Treasury Direct  is the website setup by the Treasury Department for managing electronic bonds. I use it whenever I go to buy savings bonds, such as Series I Bonds , but I hate logging in. You have to enter in your username, then your password, then three letter/numbers off this arcane passcard. It’s just one step but looking on this card just seems so silly.
I understand why they have it. You can authenticate someone by something they have, something they know, and something they are (or a combination). The something they have is that passcard (something they know is a password and something they are is biometrics) and it adds an additional layer of security. If you’ve seen those RSA keys where it displays a number that changes every fifteen minutes, that’s a beefed up version of a passcard.
Well, Treasury Direct is becoming friendlier (albeit less secure) and they’ll doing away with the passcard. I’m thrilled.
Logging In For The First Time (Again)
Whenever you log in, it will try to recognize your computer. If it can’t, they’ll email you a one-time passcode that is valid for two hours. When I did it the first time, the email appeared in seconds. You copy and paste that into the field, click “Remember This Computer” if you want to, and then proceed.

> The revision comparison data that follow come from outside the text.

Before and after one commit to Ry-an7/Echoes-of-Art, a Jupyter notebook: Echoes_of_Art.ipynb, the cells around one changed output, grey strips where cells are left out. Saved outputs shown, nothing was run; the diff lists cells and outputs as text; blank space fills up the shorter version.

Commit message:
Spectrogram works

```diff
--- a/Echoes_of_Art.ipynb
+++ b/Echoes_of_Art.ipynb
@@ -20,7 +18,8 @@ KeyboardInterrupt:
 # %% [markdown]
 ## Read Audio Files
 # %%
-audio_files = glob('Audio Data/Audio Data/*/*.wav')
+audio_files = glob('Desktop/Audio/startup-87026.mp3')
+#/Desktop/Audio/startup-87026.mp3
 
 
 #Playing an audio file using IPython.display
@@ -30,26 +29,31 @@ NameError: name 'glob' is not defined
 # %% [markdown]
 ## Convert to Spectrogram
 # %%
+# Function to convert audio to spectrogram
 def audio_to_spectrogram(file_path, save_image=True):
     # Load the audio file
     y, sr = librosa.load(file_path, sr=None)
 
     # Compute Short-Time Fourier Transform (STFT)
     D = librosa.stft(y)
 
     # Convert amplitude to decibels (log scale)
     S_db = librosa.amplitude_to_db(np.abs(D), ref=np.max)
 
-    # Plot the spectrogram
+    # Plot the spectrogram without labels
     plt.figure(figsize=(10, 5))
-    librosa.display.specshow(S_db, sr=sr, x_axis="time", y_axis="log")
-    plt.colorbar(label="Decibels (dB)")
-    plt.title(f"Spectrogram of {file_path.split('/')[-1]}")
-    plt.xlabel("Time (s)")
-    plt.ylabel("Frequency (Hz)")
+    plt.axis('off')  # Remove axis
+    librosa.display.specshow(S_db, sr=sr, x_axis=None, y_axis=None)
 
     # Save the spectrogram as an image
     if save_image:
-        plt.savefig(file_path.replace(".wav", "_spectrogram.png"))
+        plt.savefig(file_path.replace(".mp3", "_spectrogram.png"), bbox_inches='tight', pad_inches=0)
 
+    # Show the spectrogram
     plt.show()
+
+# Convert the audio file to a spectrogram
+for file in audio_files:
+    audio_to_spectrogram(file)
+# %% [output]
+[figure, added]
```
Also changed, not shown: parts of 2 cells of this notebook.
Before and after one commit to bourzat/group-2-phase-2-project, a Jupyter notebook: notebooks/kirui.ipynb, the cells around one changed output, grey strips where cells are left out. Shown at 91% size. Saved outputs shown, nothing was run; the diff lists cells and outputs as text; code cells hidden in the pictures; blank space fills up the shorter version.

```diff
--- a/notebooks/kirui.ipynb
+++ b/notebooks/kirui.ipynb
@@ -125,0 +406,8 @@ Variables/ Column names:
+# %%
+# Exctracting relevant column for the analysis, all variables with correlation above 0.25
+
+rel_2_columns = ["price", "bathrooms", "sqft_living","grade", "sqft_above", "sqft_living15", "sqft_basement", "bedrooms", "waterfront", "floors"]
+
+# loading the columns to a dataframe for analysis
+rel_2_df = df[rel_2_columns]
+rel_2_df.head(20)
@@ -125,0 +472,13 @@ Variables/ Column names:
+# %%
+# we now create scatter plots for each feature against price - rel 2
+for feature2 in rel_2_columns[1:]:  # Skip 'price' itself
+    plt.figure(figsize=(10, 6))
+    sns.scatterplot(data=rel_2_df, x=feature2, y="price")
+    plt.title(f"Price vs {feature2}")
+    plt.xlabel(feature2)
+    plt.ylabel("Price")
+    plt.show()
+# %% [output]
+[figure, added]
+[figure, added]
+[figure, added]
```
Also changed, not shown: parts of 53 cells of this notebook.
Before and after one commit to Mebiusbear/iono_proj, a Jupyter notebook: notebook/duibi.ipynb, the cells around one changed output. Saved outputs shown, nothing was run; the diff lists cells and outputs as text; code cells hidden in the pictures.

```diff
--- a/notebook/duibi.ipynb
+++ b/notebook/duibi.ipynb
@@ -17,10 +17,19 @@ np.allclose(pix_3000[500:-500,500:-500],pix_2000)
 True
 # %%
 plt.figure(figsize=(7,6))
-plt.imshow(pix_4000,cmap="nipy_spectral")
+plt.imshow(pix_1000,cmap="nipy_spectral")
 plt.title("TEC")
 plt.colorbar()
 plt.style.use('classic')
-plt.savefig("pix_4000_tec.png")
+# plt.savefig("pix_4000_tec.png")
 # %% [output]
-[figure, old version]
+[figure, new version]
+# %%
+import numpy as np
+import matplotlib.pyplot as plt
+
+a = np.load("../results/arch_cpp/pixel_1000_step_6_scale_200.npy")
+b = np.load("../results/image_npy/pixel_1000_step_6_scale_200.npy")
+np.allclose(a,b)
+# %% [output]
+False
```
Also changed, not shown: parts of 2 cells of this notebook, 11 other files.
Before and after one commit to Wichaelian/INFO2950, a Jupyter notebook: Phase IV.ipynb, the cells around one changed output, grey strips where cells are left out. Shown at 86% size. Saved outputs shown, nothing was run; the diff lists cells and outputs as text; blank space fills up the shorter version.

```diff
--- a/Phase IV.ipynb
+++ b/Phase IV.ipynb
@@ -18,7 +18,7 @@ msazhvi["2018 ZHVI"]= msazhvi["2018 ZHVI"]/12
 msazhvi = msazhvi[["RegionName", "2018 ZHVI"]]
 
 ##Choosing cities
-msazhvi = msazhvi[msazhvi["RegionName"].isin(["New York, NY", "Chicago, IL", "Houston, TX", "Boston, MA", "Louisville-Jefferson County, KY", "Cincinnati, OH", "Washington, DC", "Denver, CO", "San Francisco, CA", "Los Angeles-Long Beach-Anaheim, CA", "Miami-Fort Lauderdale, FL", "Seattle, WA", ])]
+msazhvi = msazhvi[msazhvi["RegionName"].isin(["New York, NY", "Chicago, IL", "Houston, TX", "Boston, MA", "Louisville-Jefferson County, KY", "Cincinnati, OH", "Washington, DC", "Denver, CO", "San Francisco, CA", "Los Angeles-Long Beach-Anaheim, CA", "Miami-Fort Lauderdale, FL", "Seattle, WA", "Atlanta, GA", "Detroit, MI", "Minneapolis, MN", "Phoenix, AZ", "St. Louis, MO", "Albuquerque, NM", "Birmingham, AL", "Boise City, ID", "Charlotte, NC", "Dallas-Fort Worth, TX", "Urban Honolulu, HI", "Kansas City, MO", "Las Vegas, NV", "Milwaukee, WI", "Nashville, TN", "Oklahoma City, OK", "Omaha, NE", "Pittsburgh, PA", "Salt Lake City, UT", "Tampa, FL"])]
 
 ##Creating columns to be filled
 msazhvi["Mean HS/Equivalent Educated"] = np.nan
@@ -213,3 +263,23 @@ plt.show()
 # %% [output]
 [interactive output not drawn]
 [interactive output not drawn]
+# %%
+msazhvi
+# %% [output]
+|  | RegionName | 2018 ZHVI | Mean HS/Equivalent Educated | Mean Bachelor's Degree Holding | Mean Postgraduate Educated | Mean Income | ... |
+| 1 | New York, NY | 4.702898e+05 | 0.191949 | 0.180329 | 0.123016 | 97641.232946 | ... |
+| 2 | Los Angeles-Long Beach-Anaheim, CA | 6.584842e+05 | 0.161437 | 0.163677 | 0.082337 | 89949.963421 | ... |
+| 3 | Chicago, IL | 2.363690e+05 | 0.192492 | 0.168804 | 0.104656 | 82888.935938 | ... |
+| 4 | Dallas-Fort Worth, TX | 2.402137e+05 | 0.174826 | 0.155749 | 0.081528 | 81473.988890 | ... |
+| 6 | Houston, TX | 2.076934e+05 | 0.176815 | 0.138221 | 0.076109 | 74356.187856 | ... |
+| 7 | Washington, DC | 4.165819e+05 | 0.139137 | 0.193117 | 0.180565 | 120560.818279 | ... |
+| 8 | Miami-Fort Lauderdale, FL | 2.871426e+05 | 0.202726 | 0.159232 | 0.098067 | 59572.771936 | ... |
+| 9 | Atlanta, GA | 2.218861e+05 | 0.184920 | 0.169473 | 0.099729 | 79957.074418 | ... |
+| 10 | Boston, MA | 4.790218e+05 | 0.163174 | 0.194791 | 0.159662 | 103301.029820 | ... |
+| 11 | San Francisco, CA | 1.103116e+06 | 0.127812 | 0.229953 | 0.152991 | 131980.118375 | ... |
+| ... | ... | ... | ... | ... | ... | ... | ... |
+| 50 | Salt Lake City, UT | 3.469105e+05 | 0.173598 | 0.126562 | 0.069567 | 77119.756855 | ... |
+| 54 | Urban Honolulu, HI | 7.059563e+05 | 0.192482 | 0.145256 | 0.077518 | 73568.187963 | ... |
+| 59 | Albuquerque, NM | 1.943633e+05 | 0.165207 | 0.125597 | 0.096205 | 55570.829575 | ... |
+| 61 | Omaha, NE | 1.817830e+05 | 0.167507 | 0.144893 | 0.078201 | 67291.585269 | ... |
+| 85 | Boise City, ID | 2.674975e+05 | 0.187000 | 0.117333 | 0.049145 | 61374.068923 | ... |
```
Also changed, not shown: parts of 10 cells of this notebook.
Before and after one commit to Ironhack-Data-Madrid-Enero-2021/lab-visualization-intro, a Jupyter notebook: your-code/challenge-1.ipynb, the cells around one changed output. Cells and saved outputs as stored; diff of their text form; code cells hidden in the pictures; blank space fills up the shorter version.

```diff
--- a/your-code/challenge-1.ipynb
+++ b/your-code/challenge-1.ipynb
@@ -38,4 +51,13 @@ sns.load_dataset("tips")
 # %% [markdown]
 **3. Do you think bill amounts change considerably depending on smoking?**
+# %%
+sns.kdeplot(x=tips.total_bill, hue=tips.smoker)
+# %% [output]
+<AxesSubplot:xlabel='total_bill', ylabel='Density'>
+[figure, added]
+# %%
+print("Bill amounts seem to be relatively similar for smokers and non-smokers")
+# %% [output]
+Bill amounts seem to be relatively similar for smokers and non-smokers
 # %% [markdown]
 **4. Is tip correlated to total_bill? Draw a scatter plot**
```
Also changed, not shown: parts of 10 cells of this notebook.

From there, you’ll see the familiar “keyboard” you always entered your password. Once you key that in, you’ll be asked to pick a “personalized” image from a panel of images and enter in a caption (only letters and numbers). After that, you have the option of editing your information (I went to change an email), but otherwise you get pushed to the same first page you’re probably familiar with.
One thing you’ll notice is that you no longer need the passcard!
The next time you login, you’ll see your image, your caption, and the keyboard to enter in your password. After you do that, you’re in!
It’s one less step and while I didn’t log in all the time, I like it a lot.